It’s a fairly standard erotic thriller set up that allows for shifting understandings of who is in control, what they want, and, of course, why. But as indicated by the opening sequence, Sanctuary isn’t exactly a thriller. There are credible threats of violence and questions of what will happen next, but there are also frequent jokes and interludes of pure silliness. It’s a film that fluctuates between something that seemingly wants to be taken seriously as a perverse and titillating thriller and as a romantic comedy playing dress up as something more dangerous.

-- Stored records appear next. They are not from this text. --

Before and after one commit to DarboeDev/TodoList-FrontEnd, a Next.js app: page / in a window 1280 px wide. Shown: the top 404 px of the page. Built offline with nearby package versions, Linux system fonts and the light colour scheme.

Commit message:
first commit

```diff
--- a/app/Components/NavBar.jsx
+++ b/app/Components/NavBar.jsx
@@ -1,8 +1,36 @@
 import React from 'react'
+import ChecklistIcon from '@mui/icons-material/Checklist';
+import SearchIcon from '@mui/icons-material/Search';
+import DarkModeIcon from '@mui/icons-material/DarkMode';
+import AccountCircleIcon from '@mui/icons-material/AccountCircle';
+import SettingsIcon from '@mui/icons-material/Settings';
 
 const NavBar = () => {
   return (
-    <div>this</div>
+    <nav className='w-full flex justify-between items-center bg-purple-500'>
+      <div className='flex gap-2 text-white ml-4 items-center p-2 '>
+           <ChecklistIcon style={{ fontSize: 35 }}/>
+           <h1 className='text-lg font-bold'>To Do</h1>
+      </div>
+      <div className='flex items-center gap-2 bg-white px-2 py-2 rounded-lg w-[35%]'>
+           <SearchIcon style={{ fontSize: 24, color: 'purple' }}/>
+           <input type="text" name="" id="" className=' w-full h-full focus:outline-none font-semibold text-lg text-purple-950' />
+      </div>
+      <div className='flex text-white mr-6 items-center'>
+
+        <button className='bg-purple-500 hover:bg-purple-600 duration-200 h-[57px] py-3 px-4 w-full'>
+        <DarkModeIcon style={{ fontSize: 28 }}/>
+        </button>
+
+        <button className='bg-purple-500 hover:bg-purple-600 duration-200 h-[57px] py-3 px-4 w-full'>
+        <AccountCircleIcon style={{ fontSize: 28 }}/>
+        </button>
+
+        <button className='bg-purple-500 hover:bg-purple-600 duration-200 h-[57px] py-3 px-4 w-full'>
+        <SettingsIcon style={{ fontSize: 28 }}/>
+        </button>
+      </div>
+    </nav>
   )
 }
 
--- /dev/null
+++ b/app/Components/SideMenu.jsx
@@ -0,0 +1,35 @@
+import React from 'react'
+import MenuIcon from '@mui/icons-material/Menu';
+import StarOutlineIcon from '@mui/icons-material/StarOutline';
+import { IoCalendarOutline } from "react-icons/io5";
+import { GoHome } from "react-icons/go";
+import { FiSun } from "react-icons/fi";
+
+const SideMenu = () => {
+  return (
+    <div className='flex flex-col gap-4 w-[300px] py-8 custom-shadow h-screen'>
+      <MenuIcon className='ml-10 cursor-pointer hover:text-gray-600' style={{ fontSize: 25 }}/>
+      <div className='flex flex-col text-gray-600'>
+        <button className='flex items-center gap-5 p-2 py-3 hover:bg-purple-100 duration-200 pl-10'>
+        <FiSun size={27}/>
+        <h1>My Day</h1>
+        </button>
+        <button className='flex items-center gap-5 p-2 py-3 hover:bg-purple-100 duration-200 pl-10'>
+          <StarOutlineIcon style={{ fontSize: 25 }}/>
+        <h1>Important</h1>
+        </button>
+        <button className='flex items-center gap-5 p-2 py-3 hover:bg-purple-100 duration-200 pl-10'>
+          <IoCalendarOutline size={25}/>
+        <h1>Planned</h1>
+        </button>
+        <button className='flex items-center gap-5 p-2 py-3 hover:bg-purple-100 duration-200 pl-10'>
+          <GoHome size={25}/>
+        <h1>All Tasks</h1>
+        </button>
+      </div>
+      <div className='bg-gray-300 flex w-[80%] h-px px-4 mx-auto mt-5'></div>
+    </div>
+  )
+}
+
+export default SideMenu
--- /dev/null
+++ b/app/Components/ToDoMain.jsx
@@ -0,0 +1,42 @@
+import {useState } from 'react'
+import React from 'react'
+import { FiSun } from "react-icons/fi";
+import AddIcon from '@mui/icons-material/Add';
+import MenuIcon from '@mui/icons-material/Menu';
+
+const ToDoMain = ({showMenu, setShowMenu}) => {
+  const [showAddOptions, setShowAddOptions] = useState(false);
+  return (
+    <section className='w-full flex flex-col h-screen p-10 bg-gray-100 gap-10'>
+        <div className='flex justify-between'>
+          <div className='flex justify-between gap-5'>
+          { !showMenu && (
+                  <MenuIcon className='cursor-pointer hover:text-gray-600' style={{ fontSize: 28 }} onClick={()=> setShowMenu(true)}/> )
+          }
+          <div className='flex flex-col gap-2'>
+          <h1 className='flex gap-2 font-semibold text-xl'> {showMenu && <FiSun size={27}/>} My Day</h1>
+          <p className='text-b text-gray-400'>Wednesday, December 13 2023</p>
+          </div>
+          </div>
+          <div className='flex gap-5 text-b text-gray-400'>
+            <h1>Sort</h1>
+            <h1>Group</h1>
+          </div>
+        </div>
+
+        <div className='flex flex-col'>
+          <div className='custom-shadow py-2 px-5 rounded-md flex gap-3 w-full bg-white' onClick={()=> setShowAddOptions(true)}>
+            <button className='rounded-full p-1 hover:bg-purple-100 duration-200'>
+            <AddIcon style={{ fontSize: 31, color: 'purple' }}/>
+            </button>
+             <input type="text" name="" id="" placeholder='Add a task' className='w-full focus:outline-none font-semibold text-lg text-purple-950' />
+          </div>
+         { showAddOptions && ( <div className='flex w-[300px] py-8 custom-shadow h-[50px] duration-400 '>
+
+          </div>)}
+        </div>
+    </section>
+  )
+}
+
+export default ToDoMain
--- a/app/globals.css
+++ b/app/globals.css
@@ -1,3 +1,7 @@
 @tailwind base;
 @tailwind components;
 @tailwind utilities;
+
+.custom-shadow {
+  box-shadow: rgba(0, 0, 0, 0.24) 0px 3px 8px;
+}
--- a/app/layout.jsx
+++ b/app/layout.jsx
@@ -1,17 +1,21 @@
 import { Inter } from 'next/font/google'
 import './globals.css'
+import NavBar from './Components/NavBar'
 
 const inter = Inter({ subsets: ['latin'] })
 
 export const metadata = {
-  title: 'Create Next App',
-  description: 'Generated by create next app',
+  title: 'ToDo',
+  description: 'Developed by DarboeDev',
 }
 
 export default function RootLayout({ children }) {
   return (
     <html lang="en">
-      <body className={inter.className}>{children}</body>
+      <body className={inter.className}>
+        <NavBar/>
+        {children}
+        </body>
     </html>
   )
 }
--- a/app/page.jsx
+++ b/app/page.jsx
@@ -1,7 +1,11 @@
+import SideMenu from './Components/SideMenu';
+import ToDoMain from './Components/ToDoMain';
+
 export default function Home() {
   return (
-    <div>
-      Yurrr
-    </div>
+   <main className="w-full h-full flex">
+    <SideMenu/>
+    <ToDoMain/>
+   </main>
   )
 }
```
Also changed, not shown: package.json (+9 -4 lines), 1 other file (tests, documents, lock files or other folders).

There’s nothing wrong with a romantic comedy playing with power play; Secretary succeeded at marrying the two wonderfully more than twenty years ago. But Sanctuary struggles to decide where it wants to fall. There is a genuinely erotic sex scene that involves a knife and some talk of breeding, but it takes up less than five minutes of this over 90-minute movie, and even this scene feels less perverse than it does straightforwardly, and successfully, sexy.
At one point, Rebecca, who we learn has a history with Hal, goes over their past play sessions and lists games involving some of Hal’s family heirlooms and DNA tests confirming her Ashkenazi heritage. But this scene feels like it’s trying to prove the film’s bonafides in a way that ends up feeling more like an acknowledgment that there’s not much here that’s actually nasty; it also certainly doesn’t help that the games are listed off more as jokes than anything meaningfully salacious.
Of course humor is involved in dom and sub play, and all sexuality, but Sanctuary seems to want to play it both ways as a genre film; as a thriller that unnerves and arouses its audience and as an unconventional but ultimately heartwarming romantic comedy. In doing so it fails at being great at either.
It’s quite good as both; there are several laugh out loud moments throughout, Qualley and Abbott have great chemistry (more so in the sweet moments than in the tense ones), and the movie keeps you on your toes about what will happen next. But it never moves beyond “good” to something more exciting, or memorable.
The film screened at the Chicago Critics Film Festival ahead of its release in U.S. on May 19, via Neon. Visit the official Neon site for more information.